_THE DATA_

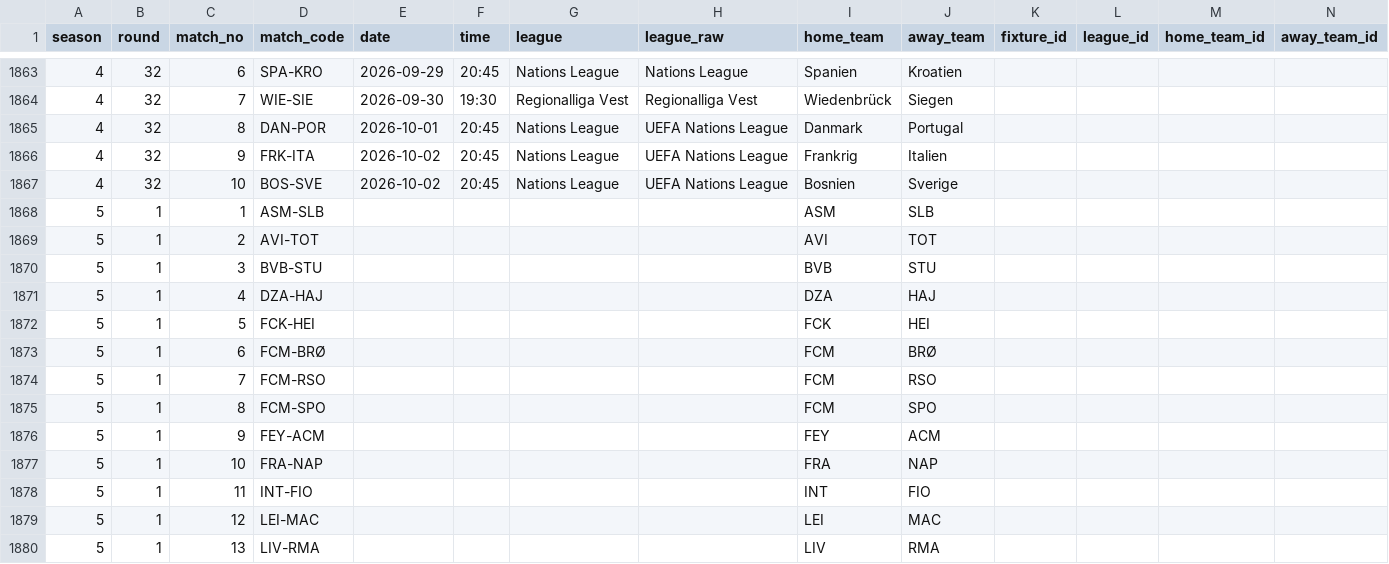
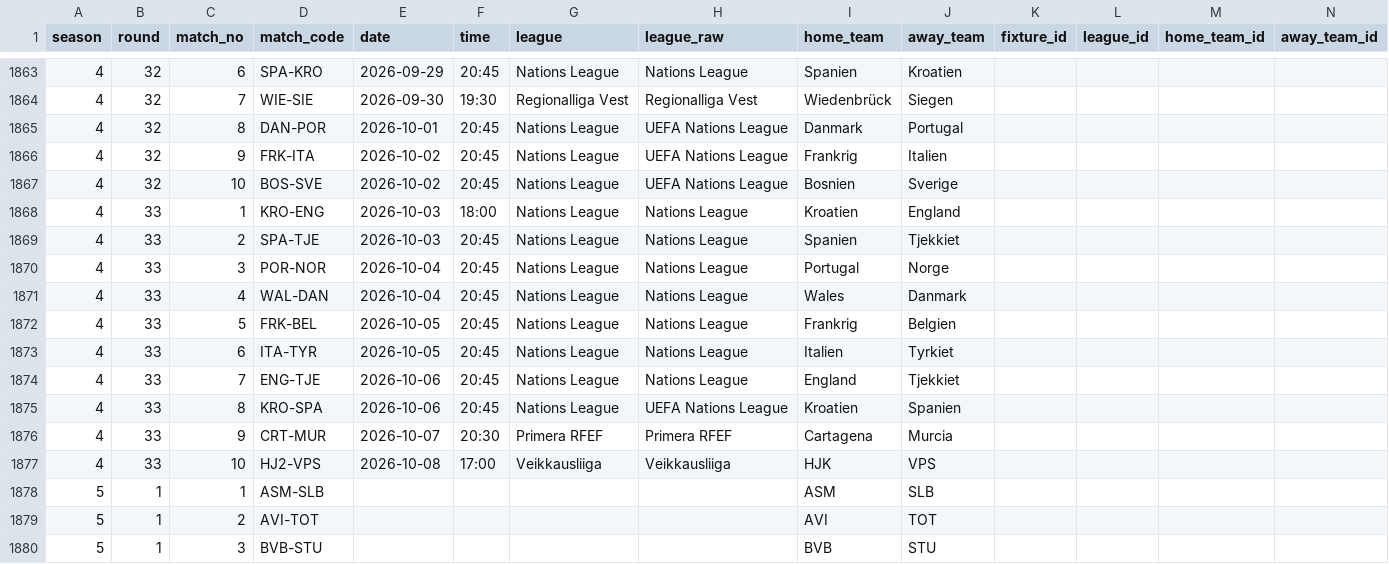
Before and after one commit to Stenner93/Odds, a CSV file: data/weekly_matches.csv, drawn as a sheet; only a part is shown, gaps mark what is left out; the shorter side is filled out with more unchanged rows; rows hold the shown columns only; the diff names each change by its address in the sheet, - before the commit and + after, or states it on an @@ line.

```diff
--- a/data/weekly_matches.csv
+++ b/data/weekly_matches.csv
+row 1868: 4 | 33 | 1 | KRO-ENG | 2026-10-03 | 18:00 | Nations League | Nations League | Kroatien | England
+row 1869: 4 | 33 | 2 | SPA-TJE | 2026-10-03 | 20:45 | Nations League | Nations League | Spanien | Tjekkiet
+row 1870: 4 | 33 | 3 | POR-NOR | 2026-10-04 | 20:45 | Nations League | Nations League | Portugal | Norge
+row 1871: 4 | 33 | 4 | WAL-DAN | 2026-10-04 | 20:45 | Nations League | Nations League | Wales | Danmark
+row 1872: 4 | 33 | 5 | FRK-BEL | 2026-10-05 | 20:45 | Nations League | Nations League | Frankrig | Belgien
+row 1873: 4 | 33 | 6 | ITA-TYR | 2026-10-05 | 20:45 | Nations League | Nations League | Italien | Tyrkiet
+row 1874: 4 | 33 | 7 | ENG-TJE | 2026-10-06 | 20:45 | Nations League | Nations League | England | Tjekkiet
+row 1875: 4 | 33 | 8 | KRO-SPA | 2026-10-06 | 20:45 | Nations League | UEFA Nations League | Kroatien | Spanien
+row 1876: 4 | 33 | 9 | CRT-MUR | 2026-10-07 | 20:30 | Primera RFEF | Primera RFEF | Cartagena | Murcia
+row 1877: 4 | 33 | 10 | HJ2-VPS | 2026-10-08 | 17:00 | Veikkausliiga | Veikkausliiga | HJK | VPS
```
Also changed, not shown: data/odds.csv, 3 other files.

_INSTRUCTIONS FOR THE TASK_
Only the text of the entries above is to be given again, exactly, with the pictures left out.

_TASK SOLUTION_
Before and after one commit to Stenner93/Odds, a CSV file: data/weekly_matches.csv, drawn as a sheet; only a part is shown, gaps mark what is left out; the shorter side is filled out with more unchanged rows; rows hold the shown columns only; the diff names each change by its address in the sheet, - before the commit and + after, or states it on an @@ line.

```diff
--- a/data/weekly_matches.csv
+++ b/data/weekly_matches.csv
+row 1868: 4 | 33 | 1 | KRO-ENG | 2026-10-03 | 18:00 | Nations League | Nations League | Kroatien | England
+row 1869: 4 | 33 | 2 | SPA-TJE | 2026-10-03 | 20:45 | Nations League | Nations League | Spanien | Tjekkiet
+row 1870: 4 | 33 | 3 | POR-NOR | 2026-10-04 | 20:45 | Nations League | Nations League | Portugal | Norge
+row 1871: 4 | 33 | 4 | WAL-DAN | 2026-10-04 | 20:45 | Nations League | Nations League | Wales | Danmark
+row 1872: 4 | 33 | 5 | FRK-BEL | 2026-10-05 | 20:45 | Nations League | Nations League | Frankrig | Belgien
+row 1873: 4 | 33 | 6 | ITA-TYR | 2026-10-05 | 20:45 | Nations League | Nations League | Italien | Tyrkiet
+row 1874: 4 | 33 | 7 | ENG-TJE | 2026-10-06 | 20:45 | Nations League | Nations League | England | Tjekkiet
+row 1875: 4 | 33 | 8 | KRO-SPA | 2026-10-06 | 20:45 | Nations League | UEFA Nations League | Kroatien | Spanien
+row 1876: 4 | 33 | 9 | CRT-MUR | 2026-10-07 | 20:30 | Primera RFEF | Primera RFEF | Cartagena | Murcia
+row 1877: 4 | 33 | 10 | HJ2-VPS | 2026-10-08 | 17:00 | Veikkausliiga | Veikkausliiga | HJK | VPS
```
Also changed, not shown: data/odds.csv, 3 other files.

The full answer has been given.